In light of the attack, Microsoft rolled out patches to protect older versions of Windows that “no longer receive mainstream support” from the company like Windows XP, Windows 8, and Windows Server 2003. Those…

In Ransomware Attack, Where Does Microsoft’s Responsibility Lie?

SEATTLE — When malicious software first became a serious problem on the internet about 15 years ago, most people agreed that the biggest villain, after the authors of the damaging code, was Microsoft.

As a new cyberattack continues to sweep across the globe, the company is once again at the center of the debate over who is to blame for a vicious strain of malware demanding ransom from victims in exchange for the unlocking of their digital files.

This time, though, Microsoft believes others should share responsibility for the attack, an assault that targeted flaws in the Windows operating system.

On Sunday, Brad Smith, Microsoft’s president and chief legal officer, wrote a blog post describing the company’s efforts to stop the ransomware’s spread, including an unusual step it took to release a security update for versions of Windows that Microsoft no longer supports.

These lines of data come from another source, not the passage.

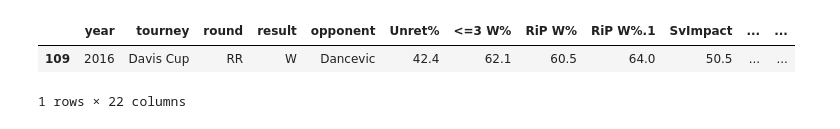
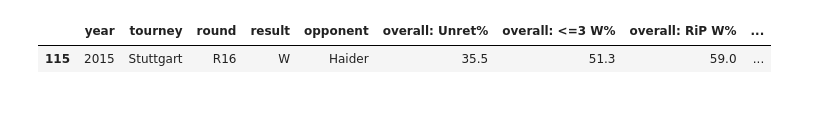
Before and after one commit to altairaguelo/tennis_serve_data_analysis, a Jupyter notebook: data-cleaning/monfils_data_cleaining.ipynb, the cells around one changed output. Drawn from its saved outputs; the diff is of its cells as text; code cells hidden in the pictures.

```diff
--- a/data-cleaning/monfils_data_cleaining.ipynb
+++ b/data-cleaning/monfils_data_cleaining.ipynb
@@ -2,6 +2,6 @@
 import pandas as pd
 import numpy as np
 # %%
-monfils = pd.read_csv('/Users/jasontang/Desktop/cogs108/Group053_SP25/monfils_serve_chart.csv')
-monfils.drop(columns=['Unnamed: 0'], inplace=True)
+monfils = pd.read_csv('../data/monfils_serve_chart.csv')
 monfils = monfils.replace('-', np.NaN)
+monfils.head()
@@ -8,11 +44,11 @@ monfils = monfils.replace('-', np.NaN)
 # %%
-string_cols=[ 'Unret%', '<=3 W%',
-       'RiP W%', 'RiP W%.1', 'SvImpact', '1st: Unret%', '1st: <=3 W%',
-       'RiP W%.2', 'RiP W%.3', 'SvImpact1st', 'D Wide%', 'A Wide%', 'BP Wide%',
-       '2nd: Unret%', '2nd: <=3 W%', '2nd: RiP W%']
+string_cols=[ 'overall: Unret%','overall: <=3 W%', 'overall: RiP W%',
+             'overall: SvImpact','1st: Unret%', '1st: <=3 W%',
+             '1st: RiP W%', '1st: SvImpact','1st: D Wide%', '1st: A Wide%',
+             '1st: A BP Wide%', '2nd: Unret%','2nd: <=3 W%', '2nd: RiP W%']
 
 for col in string_cols:
     monfils[col] = monfils[col].str.replace('%', '')
     monfils[col] = monfils[col].astype('float64')
-monfils
+monfils.head()
 # %% [output]
@@ -44,6 +61,5 @@ monfils.describe()
 # %%
-monfils[monfils['tourney']=='Davis Cup']
+monfils[monfils['tourney'] == 'Stuttgart']
 # %% [output]
-|  | year | tourney | round | result | opponent | Unret% | <=3 W% | RiP W% | RiP W%.1 | SvImpact | ... | ... |
-| 109 | 2016 | Davis Cup | RR | W | Dancevic | 42.4 | 62.1 | 60.5 | 64.0 | 50.5 | ... | ... |
+|  | year | tourney | round | result | opponent | overall: Unret% | overall: <=3 W% | overall: RiP W% | ... |
+| 115 | 2015 | Stuttgart | R16 | W | Haider | 35.5 | 51.3 | 59.0 | ... |
-1 rows × 22 columns
```
Also changed, not shown: parts of 22 cells of this notebook, 3 other files.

Mr. Smith wrote, “As a technology company, we at Microsoft have the first responsibility to address these issues.”

He went on, though, to emphasize that the attack had demonstrated the “degree to which cybersecurity has become a shared responsibility between tech companies and customers,” the latter of whom must update their systems if they want to be protected. He also pointed his finger at intelligence services, since the latest vulnerability appeared to have been leaked from the National Security Agency.

On Monday, a Microsoft spokesman declined to comment beyond Mr. Smith’s post.

To prepare for fallout with customers, Judson Althoff, a Microsoft executive vice president, sent an email to the company’s field sales team on Sunday encouraging them to be supportive of businesses targeted by the attack, or even those who were simply aware of it.

“Our key direction to you is to remember that we are in this with our customers — we are trusted advisers, counselors, and suppliers to them,” he wrote. “More than technical guidance, I want you to make sure you are spending the time needed to understand the concerns they have and that they know we…